/ 07:18 PM October 24, 2011

MANILA, Philippines — Philippine coconut oil (CNO) exports fell sharply in the first nine months of 2011 from the same period in 2010 due to less materials and slower export demand, preliminary estimates from the United Coconut Association of the Philippines (UCAP) showed.
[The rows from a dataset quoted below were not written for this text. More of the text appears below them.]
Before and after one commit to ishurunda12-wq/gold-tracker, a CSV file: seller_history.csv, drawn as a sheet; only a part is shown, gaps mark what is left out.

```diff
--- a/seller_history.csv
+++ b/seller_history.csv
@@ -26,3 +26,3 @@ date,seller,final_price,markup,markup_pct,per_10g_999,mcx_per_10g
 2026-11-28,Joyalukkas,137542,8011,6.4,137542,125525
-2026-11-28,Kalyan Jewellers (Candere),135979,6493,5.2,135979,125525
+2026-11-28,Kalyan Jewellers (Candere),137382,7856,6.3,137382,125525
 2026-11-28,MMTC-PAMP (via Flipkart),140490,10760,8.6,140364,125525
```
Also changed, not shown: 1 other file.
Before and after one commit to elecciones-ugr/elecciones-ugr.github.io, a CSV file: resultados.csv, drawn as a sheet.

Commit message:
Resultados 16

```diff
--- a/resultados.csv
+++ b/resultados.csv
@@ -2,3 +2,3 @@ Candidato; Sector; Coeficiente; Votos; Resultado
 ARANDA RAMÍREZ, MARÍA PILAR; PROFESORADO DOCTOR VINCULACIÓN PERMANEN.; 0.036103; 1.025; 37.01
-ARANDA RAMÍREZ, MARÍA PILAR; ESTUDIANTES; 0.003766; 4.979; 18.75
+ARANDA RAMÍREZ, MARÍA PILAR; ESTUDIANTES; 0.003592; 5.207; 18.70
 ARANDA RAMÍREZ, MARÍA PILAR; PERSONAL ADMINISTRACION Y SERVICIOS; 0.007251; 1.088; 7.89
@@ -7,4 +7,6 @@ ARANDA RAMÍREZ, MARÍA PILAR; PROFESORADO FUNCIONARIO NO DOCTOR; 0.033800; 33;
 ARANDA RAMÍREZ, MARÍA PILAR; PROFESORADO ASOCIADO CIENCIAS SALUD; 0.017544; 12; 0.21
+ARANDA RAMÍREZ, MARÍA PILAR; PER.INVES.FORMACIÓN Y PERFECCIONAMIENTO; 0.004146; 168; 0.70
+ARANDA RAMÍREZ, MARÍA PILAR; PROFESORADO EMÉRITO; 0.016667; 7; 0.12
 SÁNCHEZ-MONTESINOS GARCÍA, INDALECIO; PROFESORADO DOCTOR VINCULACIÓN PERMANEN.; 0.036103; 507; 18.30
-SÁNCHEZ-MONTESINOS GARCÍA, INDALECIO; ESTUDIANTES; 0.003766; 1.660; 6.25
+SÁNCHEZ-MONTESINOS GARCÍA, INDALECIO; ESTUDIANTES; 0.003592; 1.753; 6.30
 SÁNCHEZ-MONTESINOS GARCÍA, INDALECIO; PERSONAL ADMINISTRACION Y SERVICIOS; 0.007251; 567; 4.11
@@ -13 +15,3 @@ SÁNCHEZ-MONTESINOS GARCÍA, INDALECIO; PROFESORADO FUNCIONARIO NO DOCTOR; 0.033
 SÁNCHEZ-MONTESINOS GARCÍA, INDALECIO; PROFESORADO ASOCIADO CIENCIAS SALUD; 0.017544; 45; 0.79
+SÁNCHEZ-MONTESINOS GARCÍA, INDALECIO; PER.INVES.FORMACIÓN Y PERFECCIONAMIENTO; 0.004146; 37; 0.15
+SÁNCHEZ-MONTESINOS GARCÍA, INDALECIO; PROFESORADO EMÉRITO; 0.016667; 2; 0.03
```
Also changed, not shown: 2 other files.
Coconut oil, which is used in food, cosmetics, and energy-related products, is one the Philippines’ top dollar earners.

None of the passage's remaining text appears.